Grayling Group CEO Nigel Kennedy says growth was spilt between public relations and public affairs (generating £150,000), and events (£110,000). After these, the best-performing area of business was OTC work, while no client losses were reported.
Client wins included Bayer Consumer Care (for OTC brands Canesten, Germolene, Alka Seltzer, Sanatogen and Rennie), Western Provident, a not-for-profit healthcare insurer, and the Nuffield Trust. For the latter, Grayling helped the NHS publish the first major assessment of its progress under Labour.
Some of the agency's largest jobs have been in corporate PR for Roche, PR and public affairs for GE Healthcare's R&D site in Wales, and several major events for the NHS, including an HR project and The Chief Executive's Conference. Grayling's ‘food sciences issues management' work, for which Kennedy cannot give details, focused on the food and drinks sector, involving corporate and public affairs surrounding the obesity debate. An account that can be discussed was won in February, when Grayling picked up an obesity-related brief from RHM, the home of brands such as Hovis, Mr Kipling, Sharwood's and Bisto.

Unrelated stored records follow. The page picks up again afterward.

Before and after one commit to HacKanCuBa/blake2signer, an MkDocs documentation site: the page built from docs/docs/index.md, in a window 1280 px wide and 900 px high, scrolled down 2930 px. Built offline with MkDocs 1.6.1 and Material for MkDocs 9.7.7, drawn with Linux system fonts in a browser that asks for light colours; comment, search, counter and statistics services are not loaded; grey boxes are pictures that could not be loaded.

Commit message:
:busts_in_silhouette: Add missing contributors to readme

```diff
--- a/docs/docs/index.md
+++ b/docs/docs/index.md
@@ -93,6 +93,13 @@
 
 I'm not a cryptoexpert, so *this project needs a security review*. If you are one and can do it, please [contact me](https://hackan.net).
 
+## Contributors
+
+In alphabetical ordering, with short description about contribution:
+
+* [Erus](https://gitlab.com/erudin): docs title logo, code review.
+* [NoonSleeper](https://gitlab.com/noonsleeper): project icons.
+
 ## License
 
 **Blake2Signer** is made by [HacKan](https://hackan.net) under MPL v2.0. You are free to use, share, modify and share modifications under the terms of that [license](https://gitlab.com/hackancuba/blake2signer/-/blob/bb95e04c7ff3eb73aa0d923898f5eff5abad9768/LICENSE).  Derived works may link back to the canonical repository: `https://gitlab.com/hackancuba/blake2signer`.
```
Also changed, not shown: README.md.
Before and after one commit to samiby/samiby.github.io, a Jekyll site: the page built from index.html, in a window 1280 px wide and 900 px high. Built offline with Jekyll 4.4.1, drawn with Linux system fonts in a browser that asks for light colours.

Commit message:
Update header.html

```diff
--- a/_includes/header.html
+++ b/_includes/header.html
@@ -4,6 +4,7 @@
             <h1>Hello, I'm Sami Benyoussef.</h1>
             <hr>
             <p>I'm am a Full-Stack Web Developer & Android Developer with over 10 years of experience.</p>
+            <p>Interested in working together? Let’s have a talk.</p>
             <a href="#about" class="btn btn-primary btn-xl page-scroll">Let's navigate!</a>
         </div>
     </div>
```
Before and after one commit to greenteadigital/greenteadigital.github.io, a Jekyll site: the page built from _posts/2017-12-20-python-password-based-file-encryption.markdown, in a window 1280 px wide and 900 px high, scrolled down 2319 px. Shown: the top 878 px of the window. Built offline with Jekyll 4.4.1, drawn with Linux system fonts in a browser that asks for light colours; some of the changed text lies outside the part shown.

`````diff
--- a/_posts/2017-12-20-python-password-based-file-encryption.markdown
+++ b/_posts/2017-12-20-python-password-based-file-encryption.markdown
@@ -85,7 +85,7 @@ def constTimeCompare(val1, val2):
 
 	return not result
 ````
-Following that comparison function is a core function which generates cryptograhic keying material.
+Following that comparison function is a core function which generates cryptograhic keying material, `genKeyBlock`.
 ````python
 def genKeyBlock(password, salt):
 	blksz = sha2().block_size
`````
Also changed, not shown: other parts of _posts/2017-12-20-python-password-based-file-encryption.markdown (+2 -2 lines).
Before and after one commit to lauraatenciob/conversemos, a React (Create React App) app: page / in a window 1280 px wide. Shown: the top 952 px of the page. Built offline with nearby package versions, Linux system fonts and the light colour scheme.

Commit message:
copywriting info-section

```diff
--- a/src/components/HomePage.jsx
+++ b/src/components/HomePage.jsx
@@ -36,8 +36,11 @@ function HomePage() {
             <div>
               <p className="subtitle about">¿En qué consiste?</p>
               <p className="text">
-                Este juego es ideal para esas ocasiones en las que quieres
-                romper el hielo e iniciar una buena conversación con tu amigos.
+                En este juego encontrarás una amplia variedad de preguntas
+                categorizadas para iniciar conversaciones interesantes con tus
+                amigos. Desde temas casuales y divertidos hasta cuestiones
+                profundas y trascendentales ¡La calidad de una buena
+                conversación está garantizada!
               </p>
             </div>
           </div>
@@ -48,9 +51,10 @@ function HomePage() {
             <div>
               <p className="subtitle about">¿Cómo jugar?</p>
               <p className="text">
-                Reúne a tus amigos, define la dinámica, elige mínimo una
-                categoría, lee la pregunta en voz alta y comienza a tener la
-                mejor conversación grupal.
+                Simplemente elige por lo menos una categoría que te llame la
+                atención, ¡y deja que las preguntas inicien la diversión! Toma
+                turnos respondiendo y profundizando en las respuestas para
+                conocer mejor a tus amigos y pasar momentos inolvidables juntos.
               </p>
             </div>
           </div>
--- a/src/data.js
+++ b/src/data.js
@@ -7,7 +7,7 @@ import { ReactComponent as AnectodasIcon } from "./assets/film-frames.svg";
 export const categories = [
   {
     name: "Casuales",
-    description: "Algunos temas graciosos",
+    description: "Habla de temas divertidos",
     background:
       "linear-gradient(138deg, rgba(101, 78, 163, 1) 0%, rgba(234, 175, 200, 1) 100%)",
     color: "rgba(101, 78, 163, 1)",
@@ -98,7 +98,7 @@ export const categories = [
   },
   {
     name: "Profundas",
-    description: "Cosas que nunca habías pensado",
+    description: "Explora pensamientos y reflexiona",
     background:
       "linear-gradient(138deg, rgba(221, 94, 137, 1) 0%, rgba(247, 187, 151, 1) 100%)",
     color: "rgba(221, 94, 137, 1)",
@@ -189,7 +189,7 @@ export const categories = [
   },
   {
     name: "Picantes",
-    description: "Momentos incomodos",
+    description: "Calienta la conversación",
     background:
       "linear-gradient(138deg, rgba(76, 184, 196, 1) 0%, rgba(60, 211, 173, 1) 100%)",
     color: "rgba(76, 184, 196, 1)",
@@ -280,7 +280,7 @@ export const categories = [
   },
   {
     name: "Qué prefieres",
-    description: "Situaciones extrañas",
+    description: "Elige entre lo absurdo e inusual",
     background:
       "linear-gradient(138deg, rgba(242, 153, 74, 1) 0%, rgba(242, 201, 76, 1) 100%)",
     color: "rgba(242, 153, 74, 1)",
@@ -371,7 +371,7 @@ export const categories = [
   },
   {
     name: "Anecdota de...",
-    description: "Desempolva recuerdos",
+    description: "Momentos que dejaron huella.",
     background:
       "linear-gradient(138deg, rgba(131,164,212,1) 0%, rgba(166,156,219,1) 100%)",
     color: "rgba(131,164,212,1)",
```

But Kennedy is cautious in his expectations for Grayling's healthcare arm in 2006. ‘We expect to see growth from private sector clients, but there will be reductions from the public sector. We have not lost clients in 2006, and forecast limited new-business growth,' he says.
That said, significant new hires have helped consolidate existing business. These include the recruitment of Chris Davies, previously head of communications at Bristol Myers Squib in the UK, to the position of deputy chief executive. Tanya Joseph, meanwhile, was appointed to the role of deputy CEO of Grayling Political Strategy. Joseph was previously a press officer at Number 10 for almost five years, and had health as part of her portfolio.
No specialist divisions were launched in 2005, but this year the agency plans to unveil a significant practice area (see below), in conjunction with sister operation Huntsworth Health.
At a glance:
Best-performing area of business in 2005 Corporate and public affairs
Top three client wins Bayer Consumer Care, not-for-profit health insurer, Western Provident, and the Nuffield Trust
Best hire Camilla Horwood, who joined from Wyeth as a senior account executive in March 2005
Expected healthcare fee income in 2006 Flat-to-modest increase
Plans for 2006 A cross-agency project to launch a healthcare/pharma PA offer
TOP 25 HEALTHCARE CONSULTANCIES 2006, and their respective Healthcare fee income
01. Medi Tech Media: £9,745,179
02. Chandle Chicco Agency: £5,176,573
03. Edelman: £5,063,986
04. Ruder Finn: £3,670,422
05. Red Door Communications: £3,165,581
06. Galliard Healthcare Communications: £2,606,871
07. Avenue HKM: £2,476,745
08. Resolute Communications: £2,449,930
09. Medicom Group: £2,239,000
10. Munroe & Forster Communications: £1,914,212
11. Virdo Health PR: £1,891,652
12. Ashley Communications: £1,681,371
13. Jago Pearce: £1,390,729
14. Citigate Dewe Rogerson: £1,245,000
15. Nexus Communications: £1,236,000
16. Northbank Communications: £1,228,950
17. Myriad PR: £1,016,028
18. HSD Communications: £896,035
19. Pegasus PR: £757,222
20. Grayling: £700,734
21. The Red Consultancy: £576,544
22. AS Biss & Co: £492,201
23. Media Strategy: £480,293
24. College Hill Associates: £231,311
25. Four Communications: £174,028
All figures relate to year ended December 2005. Fee income=PR fees plus mark-up. All figures are gathered from forms submitted to PRWeek for Top 150 Consultancies report (21 April)